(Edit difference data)
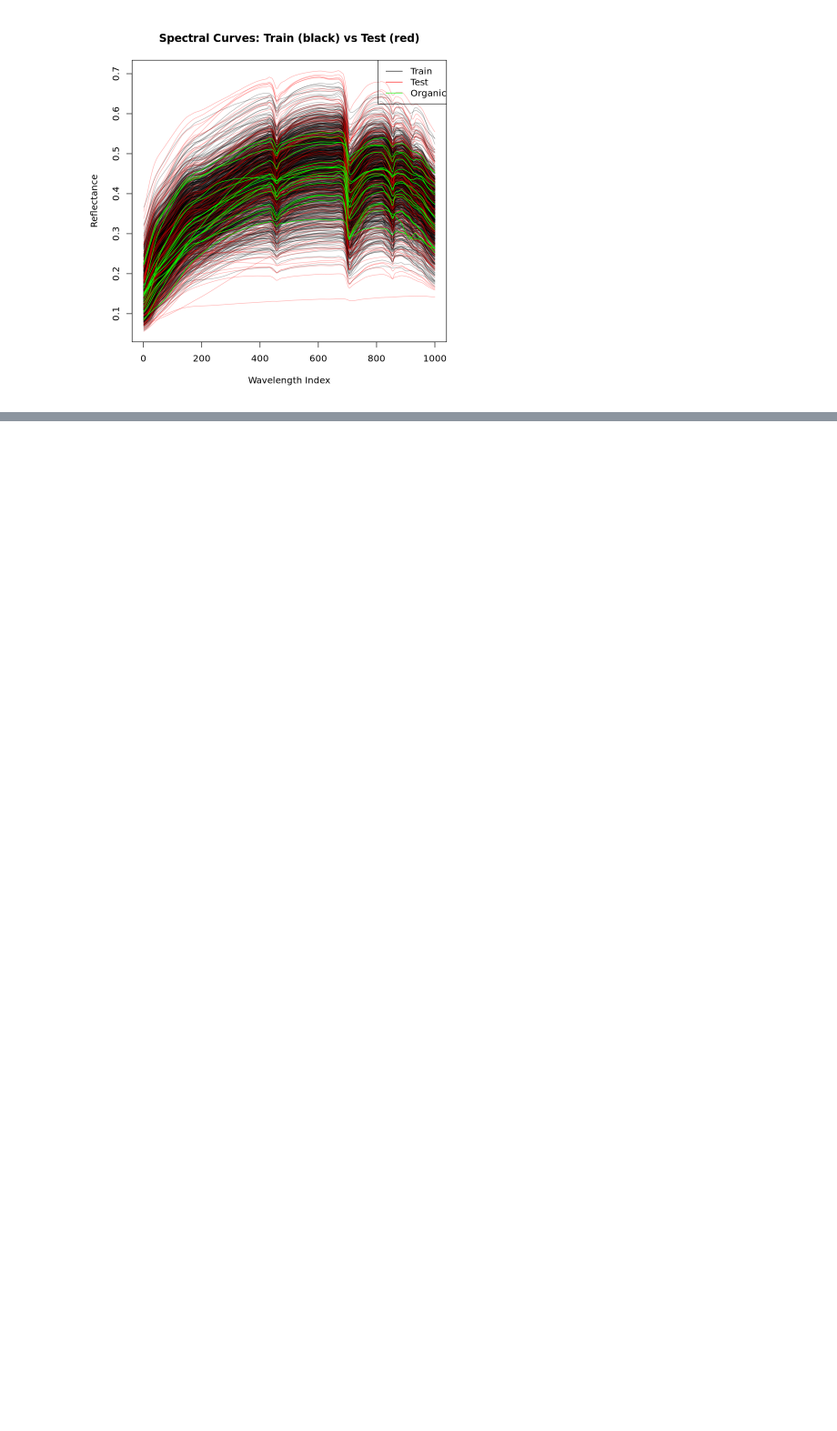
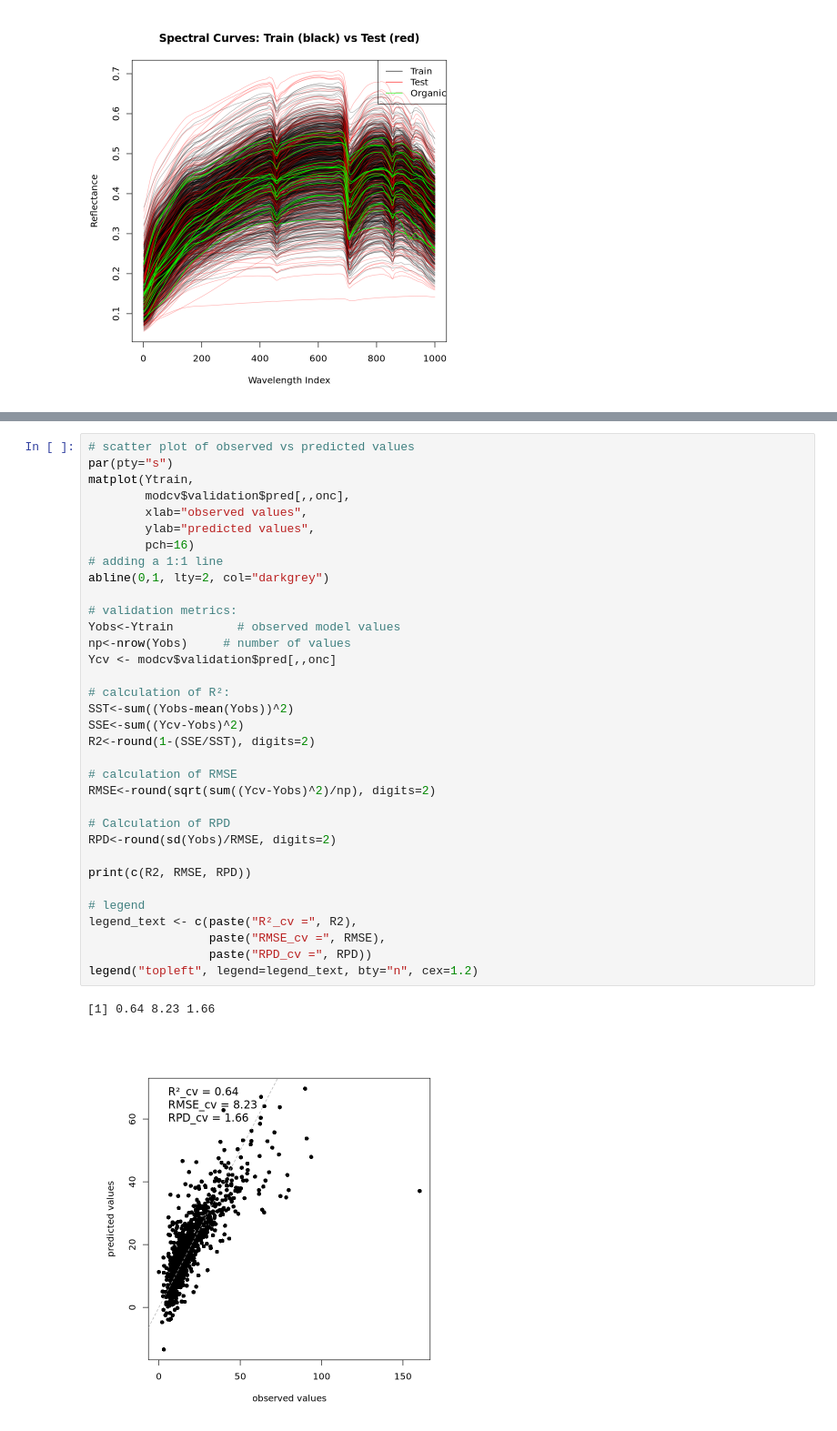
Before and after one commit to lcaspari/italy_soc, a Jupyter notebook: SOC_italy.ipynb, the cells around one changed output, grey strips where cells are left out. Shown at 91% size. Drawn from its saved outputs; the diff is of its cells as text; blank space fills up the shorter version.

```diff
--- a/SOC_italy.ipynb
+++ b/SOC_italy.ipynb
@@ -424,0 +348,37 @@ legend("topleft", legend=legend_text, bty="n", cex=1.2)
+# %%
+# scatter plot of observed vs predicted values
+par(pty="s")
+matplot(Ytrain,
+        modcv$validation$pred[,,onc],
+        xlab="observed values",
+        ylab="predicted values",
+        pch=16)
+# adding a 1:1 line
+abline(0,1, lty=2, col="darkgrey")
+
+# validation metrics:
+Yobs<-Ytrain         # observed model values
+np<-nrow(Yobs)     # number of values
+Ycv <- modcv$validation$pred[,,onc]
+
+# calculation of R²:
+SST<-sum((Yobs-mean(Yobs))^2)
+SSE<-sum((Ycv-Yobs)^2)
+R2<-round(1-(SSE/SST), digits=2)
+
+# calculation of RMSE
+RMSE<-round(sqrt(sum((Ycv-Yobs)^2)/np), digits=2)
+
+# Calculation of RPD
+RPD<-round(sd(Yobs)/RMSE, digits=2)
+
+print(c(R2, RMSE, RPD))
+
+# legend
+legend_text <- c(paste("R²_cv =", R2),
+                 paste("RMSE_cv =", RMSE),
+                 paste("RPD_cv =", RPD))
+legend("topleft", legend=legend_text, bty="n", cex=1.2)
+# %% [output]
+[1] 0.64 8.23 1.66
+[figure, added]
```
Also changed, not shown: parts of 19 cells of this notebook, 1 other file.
...
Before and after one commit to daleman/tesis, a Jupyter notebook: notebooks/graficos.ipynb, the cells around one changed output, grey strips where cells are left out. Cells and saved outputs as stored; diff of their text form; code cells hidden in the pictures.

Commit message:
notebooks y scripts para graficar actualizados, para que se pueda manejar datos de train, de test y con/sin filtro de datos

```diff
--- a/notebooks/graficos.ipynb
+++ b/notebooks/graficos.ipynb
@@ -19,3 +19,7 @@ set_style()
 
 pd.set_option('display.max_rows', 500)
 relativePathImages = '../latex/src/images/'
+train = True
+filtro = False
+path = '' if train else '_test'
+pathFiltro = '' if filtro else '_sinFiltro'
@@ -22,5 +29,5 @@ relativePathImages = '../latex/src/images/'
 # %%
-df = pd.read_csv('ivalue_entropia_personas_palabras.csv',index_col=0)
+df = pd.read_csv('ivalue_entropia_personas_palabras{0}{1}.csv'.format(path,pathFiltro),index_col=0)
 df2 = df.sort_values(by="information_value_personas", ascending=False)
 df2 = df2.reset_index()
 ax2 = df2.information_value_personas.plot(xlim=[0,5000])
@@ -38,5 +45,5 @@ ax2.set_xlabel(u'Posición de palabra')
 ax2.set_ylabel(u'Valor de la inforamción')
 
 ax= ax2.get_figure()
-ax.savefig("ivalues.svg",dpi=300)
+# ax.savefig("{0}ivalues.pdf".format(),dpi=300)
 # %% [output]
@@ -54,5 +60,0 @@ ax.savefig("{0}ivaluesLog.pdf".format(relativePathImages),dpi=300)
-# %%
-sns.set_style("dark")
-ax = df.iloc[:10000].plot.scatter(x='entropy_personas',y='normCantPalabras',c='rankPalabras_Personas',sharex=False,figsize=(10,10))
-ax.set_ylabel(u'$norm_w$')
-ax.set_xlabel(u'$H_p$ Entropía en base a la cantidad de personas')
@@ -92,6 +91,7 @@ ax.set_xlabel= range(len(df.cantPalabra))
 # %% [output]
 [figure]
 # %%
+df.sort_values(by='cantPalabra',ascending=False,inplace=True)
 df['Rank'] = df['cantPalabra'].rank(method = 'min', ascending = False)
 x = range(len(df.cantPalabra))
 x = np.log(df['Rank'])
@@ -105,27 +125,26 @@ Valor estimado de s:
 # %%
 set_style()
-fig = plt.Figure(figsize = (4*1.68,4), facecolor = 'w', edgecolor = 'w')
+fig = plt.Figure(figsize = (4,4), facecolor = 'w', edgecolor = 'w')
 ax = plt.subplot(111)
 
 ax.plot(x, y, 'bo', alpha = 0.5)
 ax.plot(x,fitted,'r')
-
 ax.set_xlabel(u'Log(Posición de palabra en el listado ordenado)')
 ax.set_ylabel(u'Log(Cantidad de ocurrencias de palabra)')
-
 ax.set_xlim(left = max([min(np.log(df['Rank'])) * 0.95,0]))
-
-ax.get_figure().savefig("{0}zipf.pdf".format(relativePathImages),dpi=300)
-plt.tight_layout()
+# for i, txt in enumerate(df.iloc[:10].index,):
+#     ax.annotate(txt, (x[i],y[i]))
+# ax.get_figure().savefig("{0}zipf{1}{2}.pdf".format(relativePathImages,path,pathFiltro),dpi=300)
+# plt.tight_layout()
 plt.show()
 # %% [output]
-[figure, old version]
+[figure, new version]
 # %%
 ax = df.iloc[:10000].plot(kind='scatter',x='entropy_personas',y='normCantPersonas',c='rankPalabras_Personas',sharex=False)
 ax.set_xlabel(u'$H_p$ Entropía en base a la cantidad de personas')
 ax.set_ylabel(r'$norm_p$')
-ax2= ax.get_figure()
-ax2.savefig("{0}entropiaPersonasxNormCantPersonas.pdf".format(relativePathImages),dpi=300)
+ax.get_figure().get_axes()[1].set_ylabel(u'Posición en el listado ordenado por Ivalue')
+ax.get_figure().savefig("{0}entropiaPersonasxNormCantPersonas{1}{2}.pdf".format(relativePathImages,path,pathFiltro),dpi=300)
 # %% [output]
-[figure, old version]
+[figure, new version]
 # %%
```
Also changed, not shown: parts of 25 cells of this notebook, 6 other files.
...
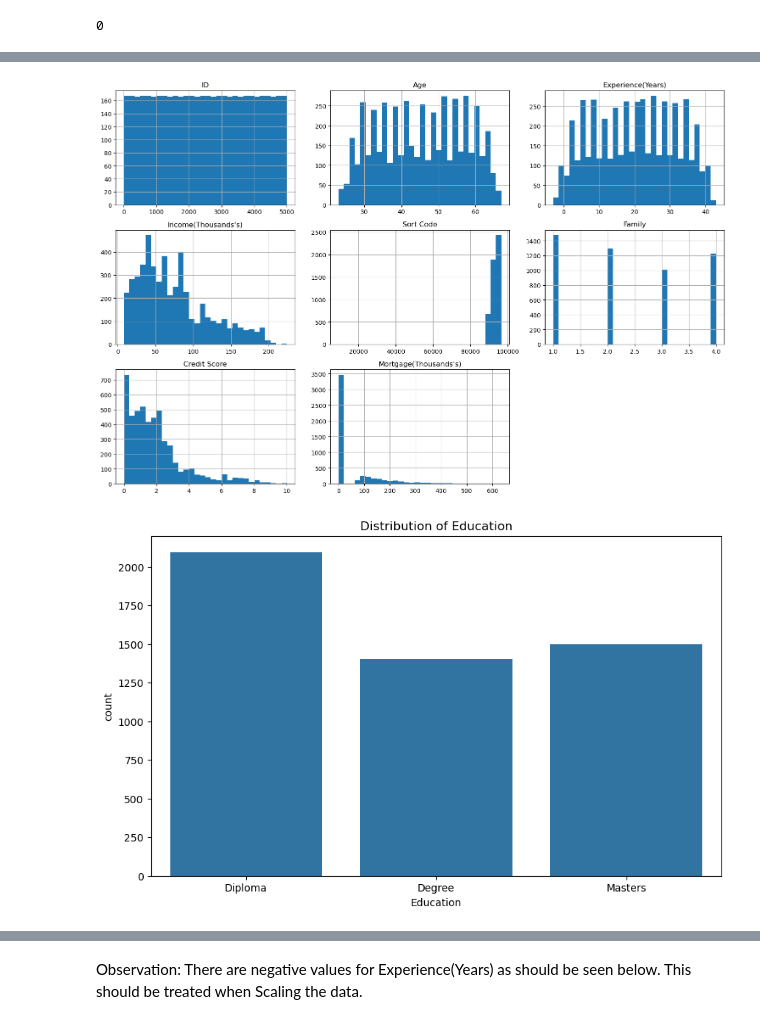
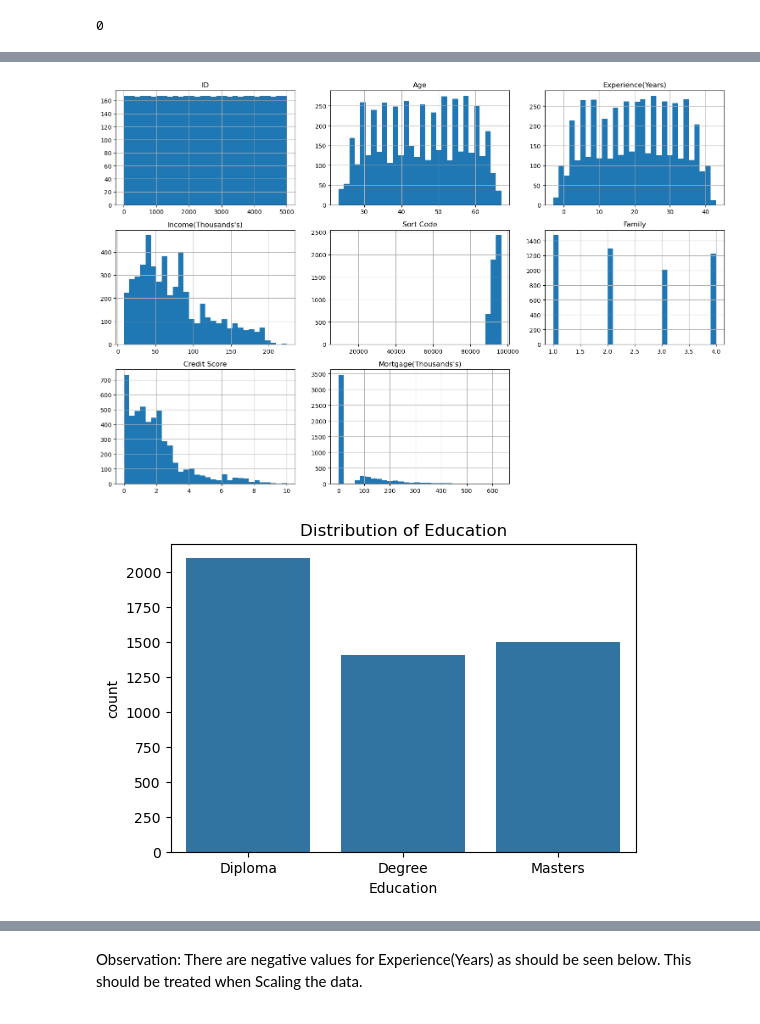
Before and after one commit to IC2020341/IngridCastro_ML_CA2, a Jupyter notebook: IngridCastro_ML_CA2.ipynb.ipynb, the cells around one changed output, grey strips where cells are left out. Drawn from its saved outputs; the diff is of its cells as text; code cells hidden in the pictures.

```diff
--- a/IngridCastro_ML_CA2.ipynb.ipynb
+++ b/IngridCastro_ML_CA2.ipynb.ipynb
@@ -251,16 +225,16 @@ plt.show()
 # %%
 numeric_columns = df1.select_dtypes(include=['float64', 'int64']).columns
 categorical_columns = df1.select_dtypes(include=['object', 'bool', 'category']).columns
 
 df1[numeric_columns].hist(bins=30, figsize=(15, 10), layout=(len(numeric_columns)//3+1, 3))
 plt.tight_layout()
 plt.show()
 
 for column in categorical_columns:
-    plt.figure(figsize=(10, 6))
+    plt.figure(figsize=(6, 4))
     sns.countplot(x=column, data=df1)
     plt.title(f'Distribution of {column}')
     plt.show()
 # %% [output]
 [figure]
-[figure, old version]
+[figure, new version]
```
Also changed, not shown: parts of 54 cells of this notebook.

> [DESCRIPTION OF THE TASK]: Work out how many lines in the records include "Yobs". Only the number should be given.

> [TASK ANSWER]: 6